Itemized modification records:
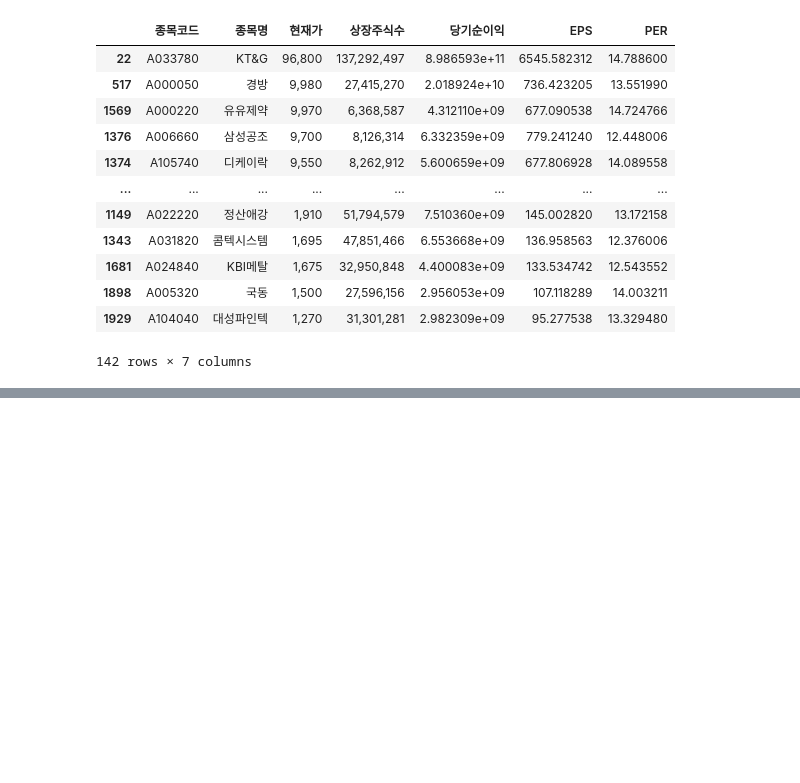
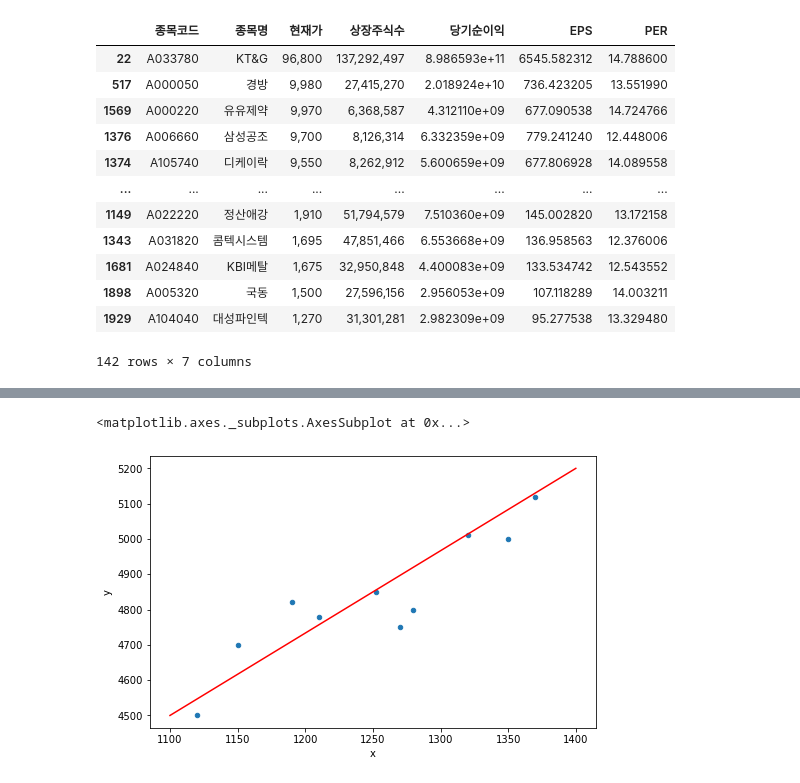
Before and after one commit to agulamin/stock-trading, a Jupyter notebook: notebooks/kym_test.ipynb, the cells around one changed output, grey strips where cells are left out. Saved outputs shown, nothing was run; the diff lists cells and outputs as text; code cells hidden in the pictures; blank space fills up the shorter version.

```diff
--- a/notebooks/kym_test.ipynb
+++ b/notebooks/kym_test.ipynb
@@ -356,0 +391,7 @@ corp_filter.sort_values(by=['현재가','PER','EPS',], ascending=False)
+# %%
+fig,ax = plt.subplots(figsize=(8,5))
+ax.plot((1100,1400),(4500,5200), color="red")
+df.plot.scatter(x='x', y='y', ax=ax)
+# %% [output]
+<matplotlib.axes._subplots.AxesSubplot at 0x...>
+[figure, added]
```
Also changed, not shown: parts of 21 cells of this notebook.
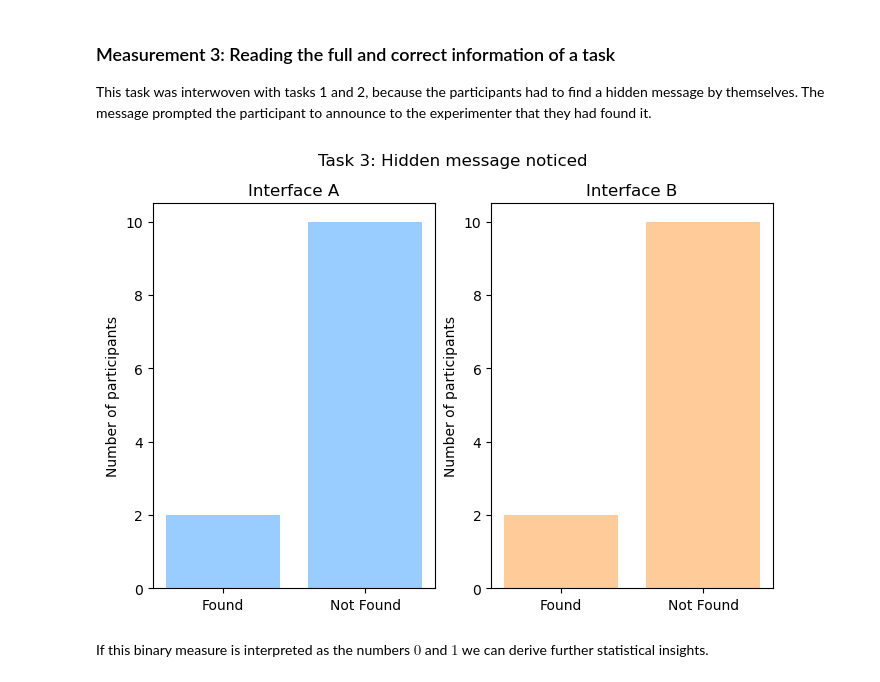
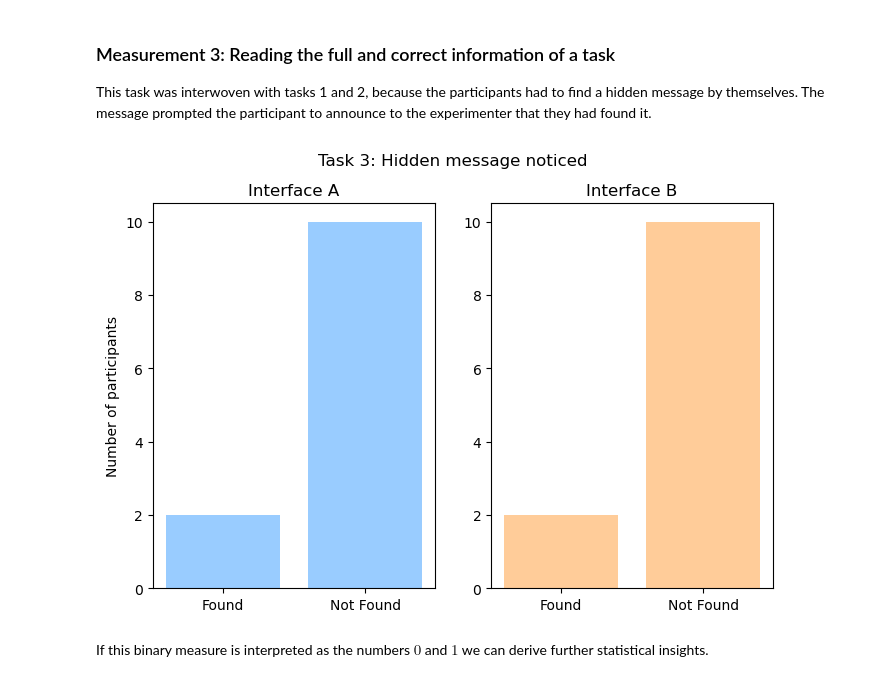
Before and after one commit to duxirosenberg/hci-project-hci2023-group-25, a Jupyter notebook: Deliverables/Study/Statistical Analysis.ipynb, the cells around one changed output. Drawn from its saved outputs; the diff is of its cells as text; code cells hidden in the pictures.

```diff
--- a/Deliverables/Study/Statistical Analysis.ipynb
+++ b/Deliverables/Study/Statistical Analysis.ipynb
@@ -161,21 +165,20 @@ task_3_found_message_B = interface_B['Hidden message noticed']
 # %%
 fig, axs = plt.subplots(1, 2, figsize=(8, 5))  # Increase the width of the figure
 
 fig.suptitle('Task 3: Hidden message noticed')
 # change color of the bars to light blue
 axs[0].bar(['Found', 'Not Found'], [task_3_found_message_A.sum(), task_3_found_message_A.count() - task_3_found_message_A.sum()], color='#99CCFF')
 axs[0].set_title('Interface A')
 # continue with the second plot
 axs[1].bar(['Found', 'Not Found'], [task_3_found_message_B.sum(), task_3_found_message_B.count() - task_3_found_message_B.sum()], color='#FFCC99')
 axs[1].set_title('Interface B')
 
 # add y axis label
 axs[0].set_ylabel('Number of participants')
-axs[1].set_ylabel('Number of participants')
 
 plt.show()
 # %% [output]
-[figure, old version]
+[figure, new version]
 # %% [markdown]
 If this binary measure is interpreted as the numbers $0$ and $1$ we can derive further statistical insights.
 # %%
```
Also changed, not shown: parts of 14 cells of this notebook.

## Task goal
All that is needed is an exact copy of the entries above, minus the pictures.

## Task output
Before and after one commit to agulamin/stock-trading, a Jupyter notebook: notebooks/kym_test.ipynb, the cells around one changed output, grey strips where cells are left out. Saved outputs shown, nothing was run; the diff lists cells and outputs as text; code cells hidden in the pictures; blank space fills up the shorter version.

```diff
--- a/notebooks/kym_test.ipynb
+++ b/notebooks/kym_test.ipynb
@@ -356,0 +391,7 @@ corp_filter.sort_values(by=['현재가','PER','EPS',], ascending=False)
+# %%
+fig,ax = plt.subplots(figsize=(8,5))
+ax.plot((1100,1400),(4500,5200), color="red")
+df.plot.scatter(x='x', y='y', ax=ax)
+# %% [output]
+<matplotlib.axes._subplots.AxesSubplot at 0x...>
+[figure, added]
```
Also changed, not shown: parts of 21 cells of this notebook.
Before and after one commit to duxirosenberg/hci-project-hci2023-group-25, a Jupyter notebook: Deliverables/Study/Statistical Analysis.ipynb, the cells around one changed output. Drawn from its saved outputs; the diff is of its cells as text; code cells hidden in the pictures.

```diff
--- a/Deliverables/Study/Statistical Analysis.ipynb
+++ b/Deliverables/Study/Statistical Analysis.ipynb
@@ -161,21 +165,20 @@ task_3_found_message_B = interface_B['Hidden message noticed']
 # %%
 fig, axs = plt.subplots(1, 2, figsize=(8, 5))  # Increase the width of the figure
 
 fig.suptitle('Task 3: Hidden message noticed')
 # change color of the bars to light blue
 axs[0].bar(['Found', 'Not Found'], [task_3_found_message_A.sum(), task_3_found_message_A.count() - task_3_found_message_A.sum()], color='#99CCFF')
 axs[0].set_title('Interface A')
 # continue with the second plot
 axs[1].bar(['Found', 'Not Found'], [task_3_found_message_B.sum(), task_3_found_message_B.count() - task_3_found_message_B.sum()], color='#FFCC99')
 axs[1].set_title('Interface B')
 
 # add y axis label
 axs[0].set_ylabel('Number of participants')
-axs[1].set_ylabel('Number of participants')
 
 plt.show()
 # %% [output]
-[figure, old version]
+[figure, new version]
 # %% [markdown]
 If this binary measure is interpreted as the numbers $0$ and $1$ we can derive further statistical insights.
 # %%
```
Also changed, not shown: parts of 14 cells of this notebook.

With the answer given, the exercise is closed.